Meat, especially red meat, has been singled out as an unhealthy aspect of the American diet. Some experts say that our carnivorous cravings are increasing our risk for cardiovascular disease, diabetes and some types of cancer. But not all meats are created equal. Here’s a look at how to make healthy meat decisions.
Red meat (beef, pork, lamb, veal) is the most studied of the meats we put on our plates. An analysis of NIH-AARP Diet and Health Study published in The British Medical Journal found that risks of several diseases were associated with increased consumption of red meat. That held true for both processed (i.e., ham, bacon, sausage) and unprocessed meat. The World Health Organization says that the risk of colorectal cancer could increase by 17 percent for every 3 ½ ounces of red meat eaten daily.
Kale and Tuna Salad
1 bunch kale, chopped

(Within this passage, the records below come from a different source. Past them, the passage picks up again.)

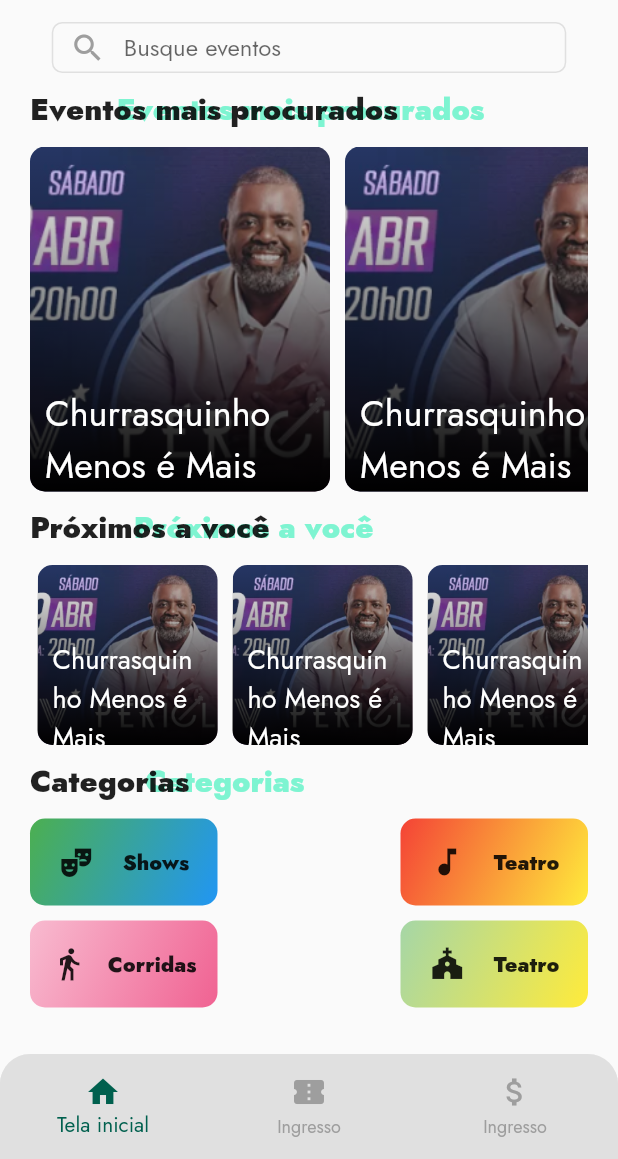
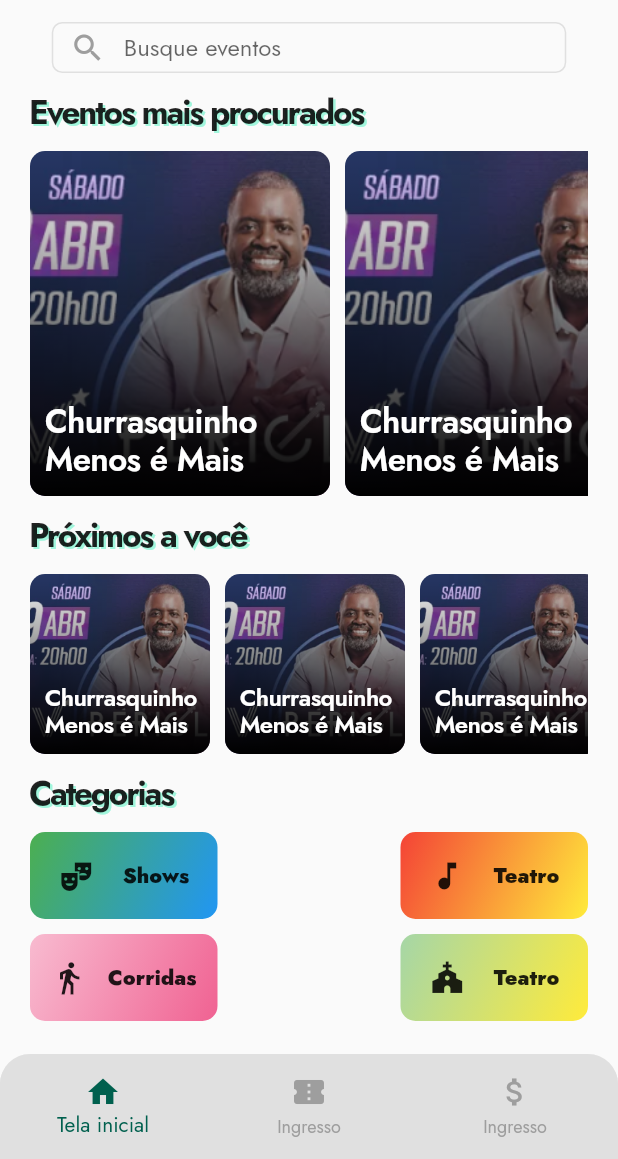
Before and after one commit to MatheusAGomes/dibs, a Flutter app: the screen it shows after launch, on a phone screen of 412 x 824 dp, the part 77-1236 px from its top. Run offline on Flutter 3.47's test engine with Material 2 defaults, Android fonts, the phone set to English and light mode, and no system bars; drawn by our look-alikes of loader_overlay; our stand-ins replace animated_toggle_switch, dio, fluttertoast, google_fonts, jwt_decoder, pretty_dio_logger and 2 more; missing offline and left inert: validatorless; generated files the repository leaves out were written again; project files that could hold a hidden picture were left out.

Commit message:
estilizacao da tela inicial

```diff
--- a/lib/private/mainScreen.dart
+++ b/lib/private/mainScreen.dart
@@ -5,6 +5,7 @@ import 'package:dibs/widget/bannerSecundario.dart';
 import 'package:dibs/widget/modalAjuda.dart';
 import 'package:dio/dio.dart';
 import 'package:flutter/material.dart';
+import 'package:google_fonts/google_fonts.dart';
 import 'package:provider/provider.dart';
 import 'package:validatorless/validatorless.dart';
 
@@ -88,7 +89,7 @@ class _MainScreenState extends State<MainScreen> {
                     }
                   },
                   itemBuilder: (BuildContext bc) {
-                    return const [
+                    return [
                       PopupMenuItem(
                         height: 30,
                         child: Row(
@@ -204,31 +205,24 @@ class _MainScreenState extends State<MainScreen> {
                   SizedBox(
                     height: 10,
                   ),
-                  Stack(children: [
-                    Positioned(
-                      right: 69,
-                      child: Row(
-                        children: [
-                          Text(
-                            'Eventos mais procurados',
-                            style: TextStyle(
-                                fontWeight: FontWeight.w900,
-                                fontSize: 20,
-                                color: Color(0xff7EF4D1)),
-                          ),
-                        ],
-                      ),
-                    ),
                     Row(
                       children: [
                         Text(
                           'Eventos mais procurados',
-                          style: TextStyle(
-                              fontWeight: FontWeight.w900, fontSize: 20),
+                          style: GoogleFonts.jost(
+                            textStyle: const TextStyle(
+                                fontWeight: FontWeight.w700, fontSize: 22,
+                                letterSpacing: -1.41,
+                                shadows: <Shadow>[
+                                  Shadow(
+                                      offset: Offset(1.5,1.5),
+                                      color: Color.fromRGBO(126, 244, 209, 0.72)
+                                  )
+                                ])
+                          ),
                         ),
                       ],
                     ),
-                  ]),
                   SizedBox(
                     height: 10,
                   ),
@@ -248,31 +242,24 @@ class _MainScreenState extends State<MainScreen> {
                   SizedBox(
                     height: 10,
                   ),
-                  Stack(children: [
-                    Positioned(
-                      right: 143,
-                      child: Row(
-                        children: [
-                          Text(
-                            'Próximos a você',
-                            style: TextStyle(
-                                fontWeight: FontWeight.w900,
-                                fontSize: 20,
-                                color: Color(0xff7EF4D1)),
-                          ),
-                        ],
-                      ),
-                    ),
                   Row(
                     children: [
                       Text(
                         'Próximos a você',
-                          style: TextStyle(
-                              fontWeight: FontWeight.w900, fontSize: 20),
+                        style: GoogleFonts.jost(
+                            textStyle: const TextStyle(
+                                fontWeight: FontWeight.w700, fontSize: 22,
+                                letterSpacing: -1.41,
+                                shadows: <Shadow>[
+                                  Shadow(
+                                      offset: Offset(1.5,1.5),
+                                      color: Color.fromRGBO(126, 244, 209, 0.72)
+                                  )
+                                ])
+                        ),
                       ),
                     ],
                   ),
-                  ]),
                   SizedBox(
                     height: 10,
                   ),
@@ -282,12 +269,9 @@ class _MainScreenState extends State<MainScreen> {
                       scrollDirection: Axis.horizontal,
                       itemCount: 3,
                       itemBuilder: (context, index) {
-                        return Padding(
-                          padding: const EdgeInsets.symmetric(horizontal: 5),
-                          child: BannerSecundario(
+                        return BannerSecundario(
                           image: AssetImage('assets/images/PericlesEx.png'),
                           titulo: 'Churrasquinho Menos é Mais',
-                          ),
                         );
                       },
                     ),
@@ -295,31 +279,24 @@ class _MainScreenState extends State<MainScreen> {
                   SizedBox(
                     height: 10,
                   ),
-                  Stack(children: [
-                    Positioned(
-                      right: 189,
-                      child: Row(
-                        children: [
-                          Text(
-                            'Categorias',
-                            style: TextStyle(
-                                fontWeight: FontWeight.w900,
-                                fontSize: 20,
-                                color: Color(0xff7EF4D1)),
-                          ),
-                        ],
-                      ),
-                    ),
                   Row(
                     children: [
                       Text(
                         'Categorias',
-                          style: TextStyle(
-                              fontWeight: FontWeight.w900, fontSize: 20),
+                        style: GoogleFonts.jost(
+                            textStyle: const TextStyle(
+                                fontWeight: FontWeight.w700, fontSize: 22,
+                                letterSpacing: -1.41,
+                                shadows: <Shadow>[
+                                  Shadow(
+                                      offset: Offset(1.5,1.5),
+                                      color: Color.fromRGBO(126, 244, 209, 0.72)
+                                  )
+                                ])
+                        ),
                       ),
                     ],
                   ),
-                  ]),
                   SizedBox(
                     height: 10,
                   ),
--- a/lib/widget/bannerPrincipal.dart
+++ b/lib/widget/bannerPrincipal.dart
@@ -1,4 +1,5 @@
 import 'package:flutter/material.dart';
+import 'package:google_fonts/google_fonts.dart';
 
 import '../shared/service/colorService.dart';
 
@@ -30,11 +31,19 @@ class BannerPrincipal extends StatelessWidget {
       Padding(
         padding: const EdgeInsets.only(left: 10),
         child: SizedBox(
-          height: 70,
+          height: 60,
           width: 200,
           child: Text(
             titulo,
-            style: TextStyle(color: Colors.white, fontSize: 24),
+            style: GoogleFonts.jost(
+                textStyle: TextStyle(
+                  color: Colors.white,
+                  fontSize: 22,
+                  fontWeight: FontWeight.w600,
+                  letterSpacing: -0.41,
+                  height: 1.13
+                )
+            ) ,
           ),
         ),
       ),
--- a/lib/widget/bannerSecundario.dart
+++ b/lib/widget/bannerSecundario.dart
@@ -1,4 +1,5 @@
 import 'package:flutter/material.dart';
+import 'package:google_fonts/google_fonts.dart';
 
 import '../shared/service/colorService.dart';
 
@@ -33,11 +34,19 @@ class BannerSecundario extends StatelessWidget {
       Padding(
         padding: const EdgeInsets.only(left: 10),
         child: SizedBox(
-          height: 70,
-          width: 100,
+          height: 45,
+          width: 120,
           child: Text(
             titulo,
-            style: TextStyle(color: Colors.white, fontSize: 18),
+            style: GoogleFonts.jost(
+                textStyle: TextStyle(
+                    color: Colors.white,
+                    fontSize: 16,
+                    fontWeight: FontWeight.w600,
+                    letterSpacing: -0.41,
+                    height: 1.13
+                )
+            ) ,
           ),
         ),
       ),
```
Also changed, not shown: 1 other file. Lines whose indentation alone changed are shown as unchanged.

1⁄8 c balsamic vinegar
1⁄4 c extra virgin olive oil
Pinch salt and ground pepper
2 oz cherry tomatoes, halved
2 5-oz cans tuna, drained
- Massage kale with balsamic vinegar, oil, and salt and pepper in a salad bowl.
- Add tomatoes and tuna and toss together.
- Squeeze lemon over salad and serve.
Makes 4 servings
Nutrition Information Per Serving: 273 calories, 22 grams (g) fat, 12 g carbohydrate, 25 g protein, 3 g dietary fiber, 333 milligrams sodium.
Recipe adapted courtesy of Seafood Nutrition Partnership
But not all studies have found red meat to be a problem. An analysis published in the Journal of Internal Medicine revealed that some studies found no risk associated with consuming 3 ½ ounces of unprocessed red meat a day. In a Swedish population, only processed meat was associated with heart disease. Others have found that including one to five ounces a day of lean red meat (mostly select grade top round, chuck shoulder pot roast, and 95% lean ground beef) in the diet is actually linked with a decrease in cardiovascular disease risk factors—LDL cholesterol and total cholesterol.
Poultry, Fish and Seafood
The AARP study found that eating unprocessed white meat (poultry and fish) was associated with reduced risk of disease. Analysis of men and women in the Health Professionals Follow-up Study and the Nurses’ Health Study found that substituting one serving a day of fish, poultry, nuts, legumes, low-fat dairy, or whole grains for one serving of red meat was associated with a 7–19 percent lower risk of death during the study.
Putting it into Practice
According to Frank Hu, MD, PhD, professor of medicine at Harvard Medical School, most published studies have shown a significant association between red meat consumption and risk of chronic disease. “For unprocessed meat,” he says, “it is desirable to consume no more than two ounces per day.”
Arash Etemadi, MD, PhD, Research Fellow, Division of Cancer Epidemiology and Genetics, National Cancer Institute, and co-author of the British Medical Journal study, points to recommendations from the World Cancer Research Fund, which recommends limiting consumption of red meat to less than 18 ounces a week. The American Heart Association recommends eating at least two servings of fish a week.
Still, not all studies that have found a link are able to identify the types of red meat (beef, lamb, pork) eaten, the specific cuts of meat, how meat or fish was prepared (fried or grilled vs. baked), or the ethnic diversity of the population studied. Until researchers can develop a meat-eating prescription for good health, it’s best to follow current advice to stick to moderate amounts of lean red meats, and put more fish and poultry on your plate.
—Densie Webb, PhD, RD